Here are 5 great tips to avoid conflicts and have a smooth year:
1. Contact your roommate before the school year even starts.
At least knowing a little bit about them before the school year starts will help you ease into school life, and make the first day a lot less awkward.
2. Work out the specific details.
Trade cell phone numbers in case of an emergency and get to know your roommate’s specific needs. Are they allergic? Do they need time for prayer every day? Knowing these needs and knowing how to address them will help prevent any conflicts. Also, know who will be bringing the dorm room necessities, like the mini fridge, so you don’t have 2 of everything.
3. Your roommate does not need to be your best bud, you just have to get along.
Remember the golden rule of life: treat your roommate how you would like to be treated. If you don’t want her to take your hairbrush, don’t take hers.

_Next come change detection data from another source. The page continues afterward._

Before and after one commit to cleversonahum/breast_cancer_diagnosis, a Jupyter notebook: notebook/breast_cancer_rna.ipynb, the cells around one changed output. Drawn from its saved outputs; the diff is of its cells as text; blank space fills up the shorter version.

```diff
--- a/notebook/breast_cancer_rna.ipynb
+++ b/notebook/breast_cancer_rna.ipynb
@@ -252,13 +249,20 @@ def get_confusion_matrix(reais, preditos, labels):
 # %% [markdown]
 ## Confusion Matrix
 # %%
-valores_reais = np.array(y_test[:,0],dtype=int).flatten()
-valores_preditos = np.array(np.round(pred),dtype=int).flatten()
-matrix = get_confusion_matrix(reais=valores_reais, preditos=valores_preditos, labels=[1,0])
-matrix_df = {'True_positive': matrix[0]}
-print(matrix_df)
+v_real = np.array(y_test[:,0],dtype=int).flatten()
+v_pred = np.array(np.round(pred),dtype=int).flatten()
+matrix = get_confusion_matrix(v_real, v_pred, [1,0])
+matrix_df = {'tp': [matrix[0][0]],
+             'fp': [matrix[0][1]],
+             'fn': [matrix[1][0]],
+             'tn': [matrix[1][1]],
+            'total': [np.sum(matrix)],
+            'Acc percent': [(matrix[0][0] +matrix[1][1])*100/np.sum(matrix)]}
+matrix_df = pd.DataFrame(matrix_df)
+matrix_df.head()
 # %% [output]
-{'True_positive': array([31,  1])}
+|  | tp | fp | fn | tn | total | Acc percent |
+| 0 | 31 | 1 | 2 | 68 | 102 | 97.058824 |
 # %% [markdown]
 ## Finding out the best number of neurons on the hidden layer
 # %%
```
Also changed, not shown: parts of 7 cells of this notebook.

4. Deal with conflicts as soon as they come up.
If something kind of bothers you now, it may grow to become a monster of a problem if you don’t deal with it immediately. Whether it’s their habit of leaving books on the floor or stumbling in at two in the morning, tell them about it. It may work out for the better.
5. Know when to get help.
Nothing will ever change until you make a move. If a problem is too large for you to tackle on your own, ask your resident assistant or director for guidance. They may give you tips to resolve the conflict or give you the option of moving to a different room. Don’t hesitate to speak up.
Another thing to keep in mind is constructive problem solving. If you have a major conflict with your roomie, sit down and talk to them about it. Make sure they know where you are coming from. Chances are they never knew their actions were bothersome because they never had a roommate. Learn how to use I-statements as well (I feel ___ when you ___ because___). An example is “I feel annoyed when you come in at 2 AM because you wake me up and I have a class at 7 AM every day.” I-statements are not accusatory, so they are more likely to facilitate a peaceful resolution.
Finally, remember that having a roommate is a rewarding learning experience. Don’t immediately apply for a single room; you never know what type of roommate you will get. You may make the best memories of your life.